**EXERCISE PROMPT**: How many lines below contain the word "form"? Give only the number.

**Data entries**:

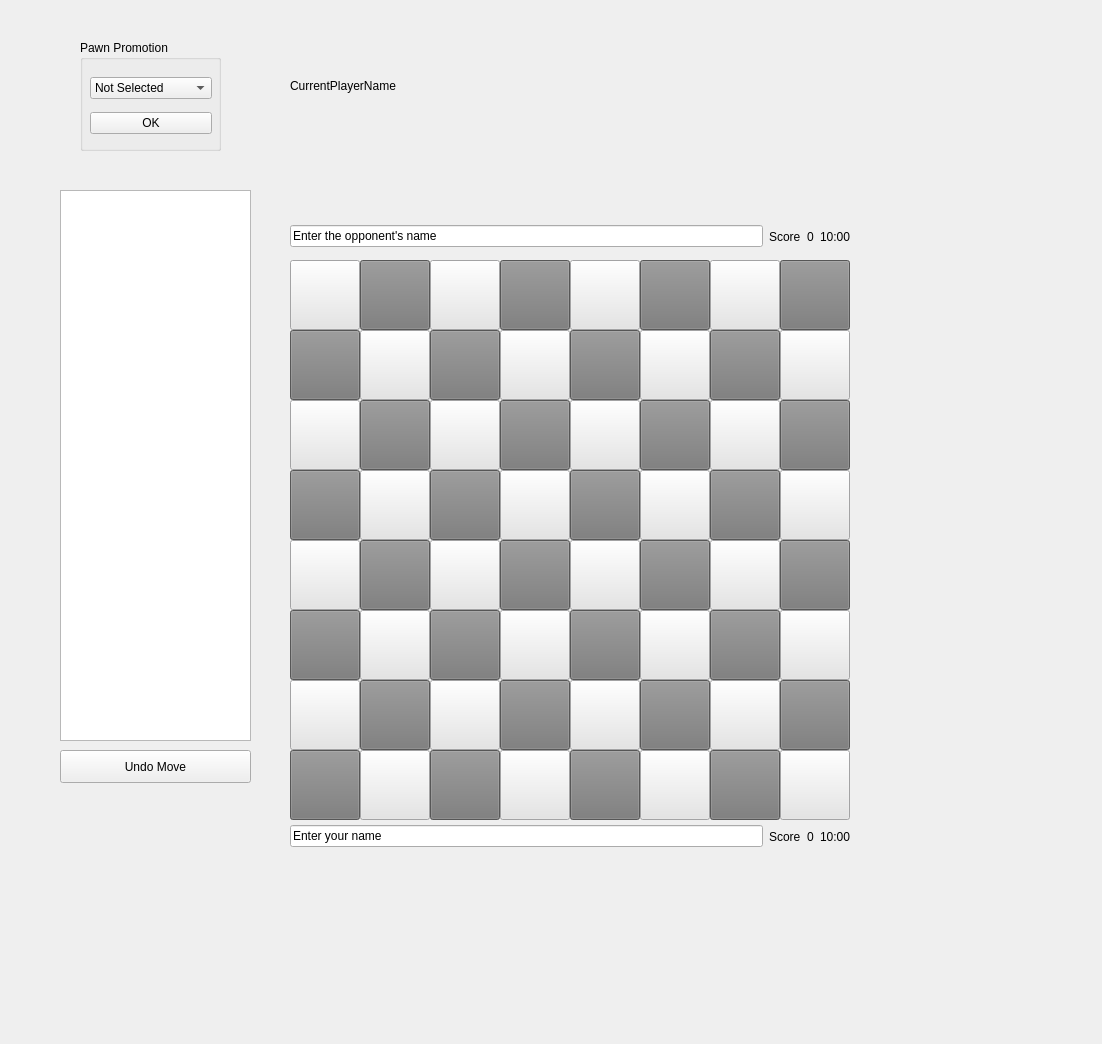
Old version of the form schach/schachgui.ui in the repository Charly-62/QtChessApp.
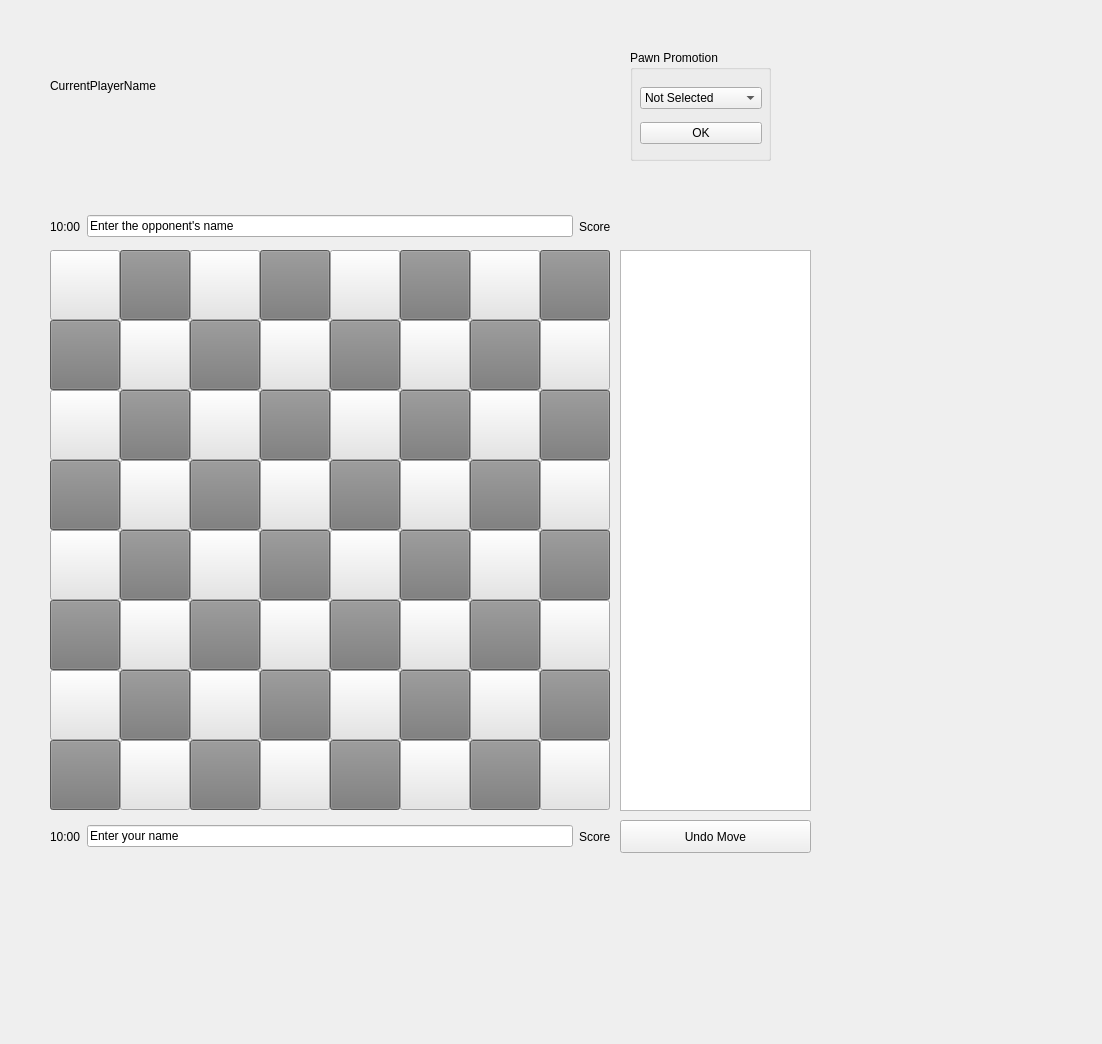
New version of the form. The open tabs and pages were chosen to show the change.

Patch:
```diff
--- a/schach/schachgui.ui
+++ b/schach/schachgui.ui
@@ -27,8 +27,8 @@
     <rect>
      <x>30</x>
      <y>10</y>
-     <width>861</width>
-     <height>881</height>
+     <width>791</width>
+     <height>911</height>
     </rect>
    </property>
    <property name="currentIndex">
@@ -227,10 +227,13 @@
    </widget>
    <widget class="QWidget" name="gamepage">
     <widget class="QStackedWidget" name="swpawnpromotion">
+     <property name="enabled">
+      <bool>true</bool>
+     </property>
      <property name="geometry">
       <rect>
-       <x>30</x>
-       <y>30</y>
+       <x>580</x>
+       <y>40</y>
        <width>191</width>
        <height>111</height>
       </rect>
@@ -306,13 +309,20 @@
     <widget class="QWidget" name="horizontalLayoutWidget">
      <property name="geometry">
       <rect>
-       <x>260</x>
-       <y>210</y>
+       <x>20</x>
+       <y>200</y>
        <width>561</width>
        <height>33</height>
       </rect>
      </property>
      <layout class="QHBoxLayout" name="horizontalLayoutPlayer2">
+      <item>
+       <widget class="QLabel" name="lblPlayer2Timer">
+        <property name="text">
+         <string>10:00</string>
+        </property>
+       </widget>
+      </item>
       <item>
        <widget class="QLineEdit" name="leName2">
         <property name="text">
@@ -327,26 +337,12 @@
         </property>
        </widget>
       </item>
-      <item>
-       <widget class="QLabel" name="lblPlayer2Score">
-        <property name="text">
-         <string>0</string>
-        </property>
-       </widget>
-      </item>
-      <item>
-       <widget class="QLabel" name="lblPlayer2Timer">
-        <property name="text">
-         <string>10:00</string>
-        </property>
-       </widget>
-      </item>
      </layout>
     </widget>
     <widget class="QLabel" name="lblCurrentPlayerName">
      <property name="geometry">
       <rect>
-       <x>260</x>
+       <x>20</x>
        <y>30</y>
        <width>561</width>
        <height>91</height>
@@ -359,13 +355,20 @@
     <widget class="QWidget" name="horizontalLayoutWidget_2">
      <property name="geometry">
       <rect>
-       <x>260</x>
+       <x>20</x>
        <y>810</y>
        <width>561</width>
        <height>33</height>
       </rect>
      </property>
      <layout class="QHBoxLayout" name="horizontalLayoutPlayer1">
+      <item>
+       <widget class="QLabel" name="lblPlayer1Timer">
+        <property name="text">
+         <string>10:00</string>
+        </property>
+       </widget>
+      </item>
       <item>
        <widget class="QLineEdit" name="leName1">
         <property name="text">
@@ -380,37 +383,23 @@
         </property>
        </widget>
       </item>
-      <item>
-       <widget class="QLabel" name="lblPlayer1Score">
-        <property name="text">
-         <string>0</string>
-        </property>
-       </widget>
-      </item>
-      <item>
-       <widget class="QLabel" name="lblPlayer1Timer">
-        <property name="text">
-         <string>10:00</string>
-        </property>
-       </widget>
-      </item>
      </layout>
     </widget>
     <widget class="QListWidget" name="lstMoveHistory">
      <property name="geometry">
       <rect>
-       <x>30</x>
-       <y>180</y>
+       <x>590</x>
+       <y>240</y>
        <width>191</width>
-       <height>551</height>
+       <height>561</height>
       </rect>
      </property>
     </widget>
     <widget class="QPushButton" name="pbUndo">
      <property name="geometry">
       <rect>
-       <x>30</x>
-       <y>740</y>
+       <x>590</x>
+       <y>810</y>
        <width>191</width>
        <height>33</height>
       </rect>
@@ -422,8 +411,8 @@
     <widget class="QWidget" name="gridLayoutWidget">
      <property name="geometry">
       <rect>
-       <x>260</x>
-       <y>250</y>
+       <x>20</x>
+       <y>240</y>
        <width>562</width>
        <height>562</height>
       </rect>
@@ -1873,27 +1862,27 @@
     <widget class="QWidget" name="horizontalLayoutWidget_4">
      <property name="geometry">
       <rect>
-       <x>260</x>
-       <y>130</y>
-       <width>351</width>
-       <height>80</height>
+       <x>20</x>
+       <y>159</y>
+       <width>561</width>
+       <height>41</height>
       </rect>
      </property>
      <layout class="QHBoxLayout" name="deadplayer2"/>
     </widget>
+    <widget class="QWidget" name="horizontalLayoutWidget_3">
+     <property name="geometry">
+      <rect>
+       <x>20</x>
+       <y>840</y>
+       <width>561</width>
+       <height>41</height>
+      </rect>
+     </property>
+     <layout class="QHBoxLayout" name="deadplayer1"/>
+    </widget>
    </widget>
   </widget>
-  <widget class="QWidget" name="horizontalLayoutWidget_3">
-   <property name="geometry">
-    <rect>
-     <x>290</x>
-     <y>860</y>
-     <width>351</width>
-     <height>80</height>
-    </rect>
-   </property>
-   <layout class="QHBoxLayout" name="deadplayer1"/>
-  </widget>
  </widget>
  <resources/>
  <connections/>
```
Left out of the diff: 10 changed lines with no effect on the pictures.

**ANSWER TO THIS TASK**: 2